The Department for Education in the UK is reportedly opposing the Home Office’s plans to reduce the number of foreign students in the country.
According to a report by Telegraph, The ministerial department argued that tuition fees paid by international students can help reduce costs for those from Britain, according to the report. It said a drop in foreign pupil numbers would require either more taxpayers’ money going to universities or higher tuition fees for UK students, the Telegraph said.
Since 2017, tuition fees for students studying in England have been frozen at £9,250, according to the report.
Starting in 2024, Rishi Sunak’s government intends to ban international students other than those on postgraduate courses from bringing their families to the UK.
Informing the policy changes, Home Secretary Suella Braverman last month said, that only international students on postgraduate courses designated as research programs will be allowed to bring their family members, such as children and elderly parents, as dependants.
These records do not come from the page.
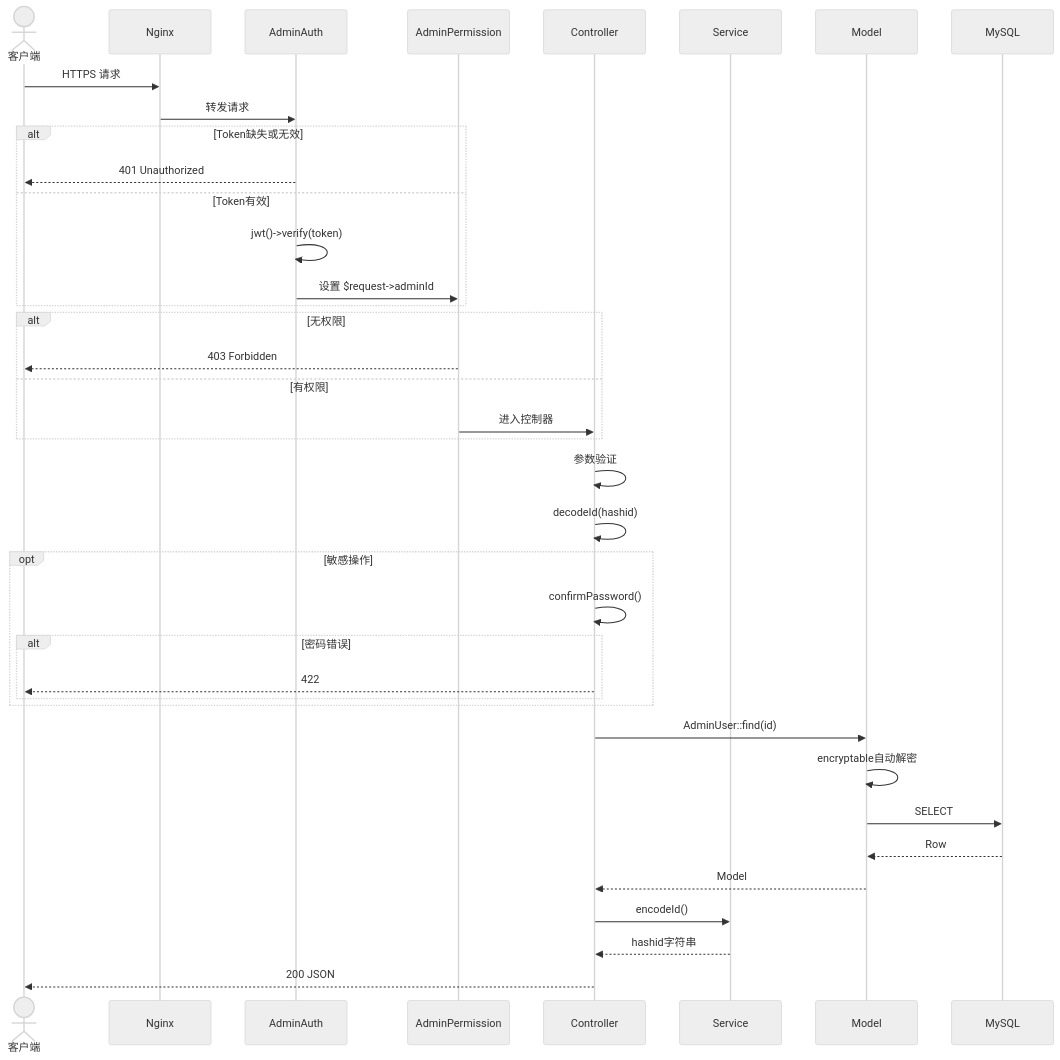
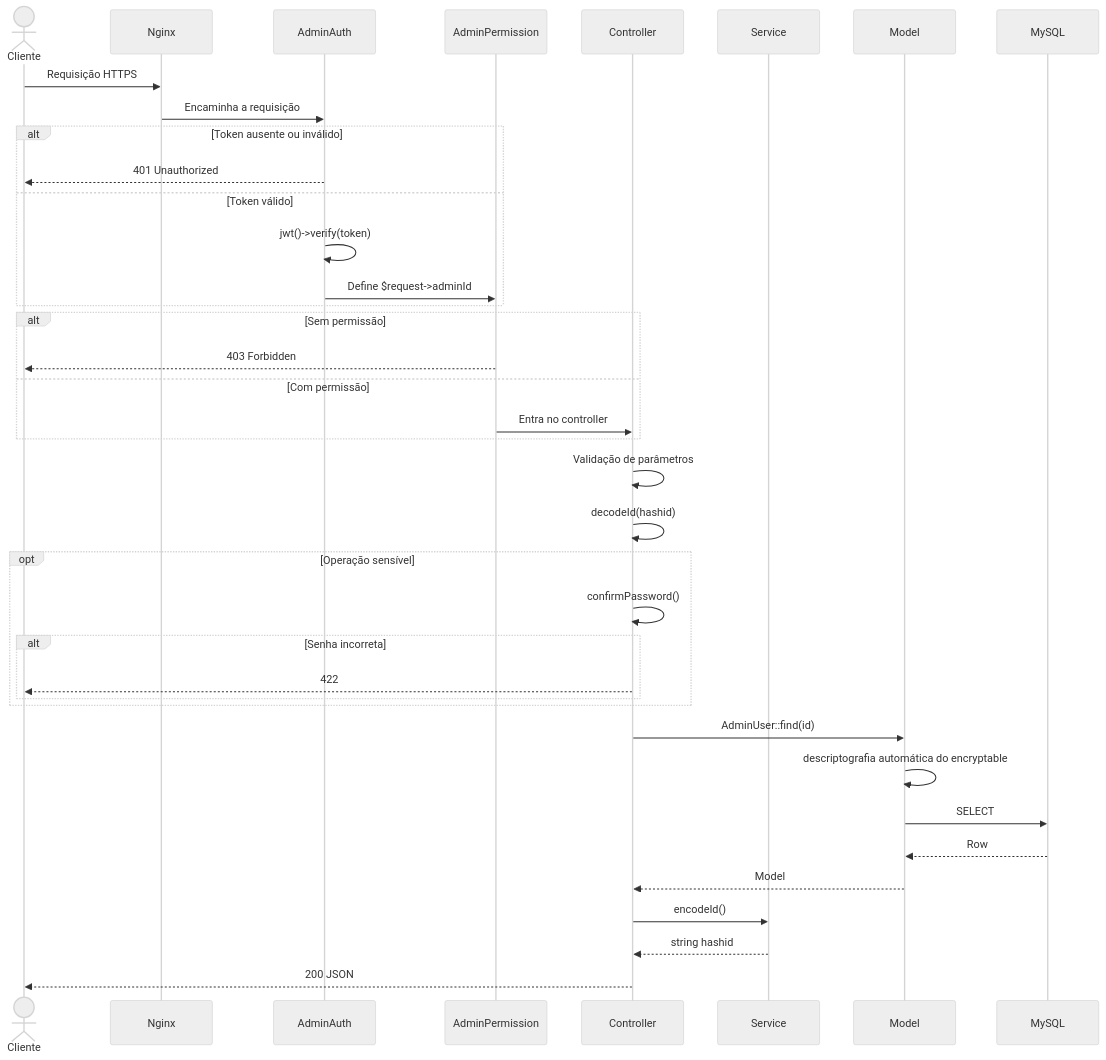
Before and after one commit to erikwang2013/game-platform-php: the diagram in admin/docs/diagrams/03-request-lifecycle.pt.md, drawn with Mermaid (neutral theme). The commit also changed 211 other files, not shown here.

First line of the commit message:
fix: 支付配置读回类型根治、提现事件对账巡检，12 语族 mermaid 与 API 标签本地化

````diff
--- a/admin/docs/diagrams/03-request-lifecycle.pt.md
+++ b/admin/docs/diagrams/03-request-lifecycle.pt.md
@@ -7,48 +7,48 @@
 ```mermaid
 sequenceDiagram
-    actor C as 客户端
+    actor C as Cliente
     participant N as Nginx
     participant MW1 as AdminAuth
     participant MW2 as AdminPermission
     participant CTL as Controller
     participant SVC as Service
     participant MDL as Model
     participant DB as MySQL
 
-    C->>N: HTTPS 请求
-    N->>MW1: 转发请求
+    C->>N: Requisição HTTPS
+    N->>MW1: Encaminha a requisição
 
-    alt Token缺失或无效
+    alt Token ausente ou inválido
         MW1-->>C: 401 Unauthorized
-    else Token有效
+    else Token válido
         MW1->>MW1: jwt()->verify(token)
-        MW1->>MW2: 设置 $request->adminId
+        MW1->>MW2: Define $request->adminId
     end
 
-    alt 无权限
+    alt Sem permissão
         MW2-->>C: 403 Forbidden
-    else 有权限
-        MW2->>CTL: 进入控制器
+    else Com permissão
+        MW2->>CTL: Entra no controller
     end
 
-    CTL->>CTL: 参数验证
+    CTL->>CTL: Validação de parâmetros
     CTL->>CTL: decodeId(hashid)
 
-    opt 敏感操作
+    opt Operação sensível
         CTL->>CTL: confirmPassword()
-        alt 密码错误
+        alt Senha incorreta
             CTL-->>C: 422
         end
     end
 
     CTL->>MDL: AdminUser::find(id)
-    MDL->>MDL: encryptable自动解密
+    MDL->>MDL: descriptografia automática do encryptable
     MDL->>DB: SELECT
     DB-->>MDL: Row
     MDL-->>CTL: Model
 
     CTL->>SVC: encodeId()
-    SVC-->>CTL: hashid字符串
+    SVC-->>CTL: string hashid
 
     CTL-->>C: 200 JSON
 ```
````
Apart from that, the new law also removed the ability for international students to switch to work visa before finishing their courses.
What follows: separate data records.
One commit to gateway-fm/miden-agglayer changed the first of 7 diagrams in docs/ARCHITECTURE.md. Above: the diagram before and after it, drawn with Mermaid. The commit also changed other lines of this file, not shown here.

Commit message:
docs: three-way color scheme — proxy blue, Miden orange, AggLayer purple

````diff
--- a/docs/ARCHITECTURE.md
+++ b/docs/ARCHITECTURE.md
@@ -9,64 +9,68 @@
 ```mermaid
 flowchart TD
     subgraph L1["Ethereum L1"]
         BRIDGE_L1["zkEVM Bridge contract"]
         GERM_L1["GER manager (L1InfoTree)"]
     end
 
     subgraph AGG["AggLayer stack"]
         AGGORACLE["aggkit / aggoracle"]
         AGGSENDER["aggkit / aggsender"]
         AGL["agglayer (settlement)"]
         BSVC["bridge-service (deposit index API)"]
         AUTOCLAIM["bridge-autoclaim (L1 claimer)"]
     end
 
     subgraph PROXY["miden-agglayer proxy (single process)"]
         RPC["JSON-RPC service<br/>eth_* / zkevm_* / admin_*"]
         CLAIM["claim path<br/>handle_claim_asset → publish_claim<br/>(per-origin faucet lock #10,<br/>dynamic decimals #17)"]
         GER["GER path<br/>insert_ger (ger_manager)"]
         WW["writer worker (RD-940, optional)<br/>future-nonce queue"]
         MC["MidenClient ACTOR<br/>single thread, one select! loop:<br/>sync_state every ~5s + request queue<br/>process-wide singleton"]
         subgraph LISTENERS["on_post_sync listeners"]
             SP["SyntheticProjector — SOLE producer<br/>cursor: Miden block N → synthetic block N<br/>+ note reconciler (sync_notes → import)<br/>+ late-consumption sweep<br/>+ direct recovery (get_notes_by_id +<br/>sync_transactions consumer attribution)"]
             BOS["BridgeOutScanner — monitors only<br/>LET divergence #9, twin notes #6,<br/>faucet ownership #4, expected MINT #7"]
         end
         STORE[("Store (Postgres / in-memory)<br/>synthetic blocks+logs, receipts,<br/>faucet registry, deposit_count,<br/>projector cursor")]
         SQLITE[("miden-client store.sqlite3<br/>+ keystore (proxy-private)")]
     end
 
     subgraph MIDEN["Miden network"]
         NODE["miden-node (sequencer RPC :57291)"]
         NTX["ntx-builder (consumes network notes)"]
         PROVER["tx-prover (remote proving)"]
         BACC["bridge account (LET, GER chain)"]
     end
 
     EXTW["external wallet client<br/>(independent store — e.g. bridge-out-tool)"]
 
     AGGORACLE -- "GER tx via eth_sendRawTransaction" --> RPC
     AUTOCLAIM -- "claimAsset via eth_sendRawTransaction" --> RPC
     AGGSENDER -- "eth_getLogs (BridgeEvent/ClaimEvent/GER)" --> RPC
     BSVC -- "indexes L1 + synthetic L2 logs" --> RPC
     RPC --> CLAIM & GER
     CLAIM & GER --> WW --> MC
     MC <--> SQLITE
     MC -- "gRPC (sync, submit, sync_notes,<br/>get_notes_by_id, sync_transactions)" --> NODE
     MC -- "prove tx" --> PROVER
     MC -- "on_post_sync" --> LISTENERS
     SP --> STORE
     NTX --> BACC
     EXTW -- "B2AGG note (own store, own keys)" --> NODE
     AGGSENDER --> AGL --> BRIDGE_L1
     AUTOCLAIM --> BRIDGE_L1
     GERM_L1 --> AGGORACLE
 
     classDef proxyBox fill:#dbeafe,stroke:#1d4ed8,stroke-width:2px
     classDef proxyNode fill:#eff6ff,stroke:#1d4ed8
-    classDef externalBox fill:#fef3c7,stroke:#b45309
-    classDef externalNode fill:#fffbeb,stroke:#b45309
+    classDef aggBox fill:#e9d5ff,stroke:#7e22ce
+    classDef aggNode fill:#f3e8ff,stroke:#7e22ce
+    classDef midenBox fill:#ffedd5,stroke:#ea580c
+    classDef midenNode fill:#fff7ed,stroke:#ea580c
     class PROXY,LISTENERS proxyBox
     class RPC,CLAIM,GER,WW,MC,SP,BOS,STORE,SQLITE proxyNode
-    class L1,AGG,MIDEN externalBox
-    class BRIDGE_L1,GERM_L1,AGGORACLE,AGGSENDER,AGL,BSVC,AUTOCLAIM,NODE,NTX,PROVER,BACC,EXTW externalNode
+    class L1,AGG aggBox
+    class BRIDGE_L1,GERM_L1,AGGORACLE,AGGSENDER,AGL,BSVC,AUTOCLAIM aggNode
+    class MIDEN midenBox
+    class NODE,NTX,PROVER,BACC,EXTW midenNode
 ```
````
She also pledged steps to clamp down on unscrupulous education agents “who may be supporting inappropriate applications to sell immigration not education”.
The measure was put in place to pre-empt figures released which show that in the year to December 2022, net migration in the UK rose to a record level of 606,000.
Indians top cross-sector skilled work visa list
Official immigration statistics released in London show that Indian nationals have become the top recipients of skilled worker and student visas in the UK. The data, compiled by the UK Home Office and the Office for National Statistics (ONS), reveal that Indians accounted for the largest number of skilled worker visas, including healthcare visas for addressing staff shortages in the NHS.
They also constituted a significant portion of students granted visas under the new Graduate post-study work route. The statistics indicate a substantial increase in skilled worker visas granted to Indians, as well as a rise in study visas for Indian nationals and their dependents.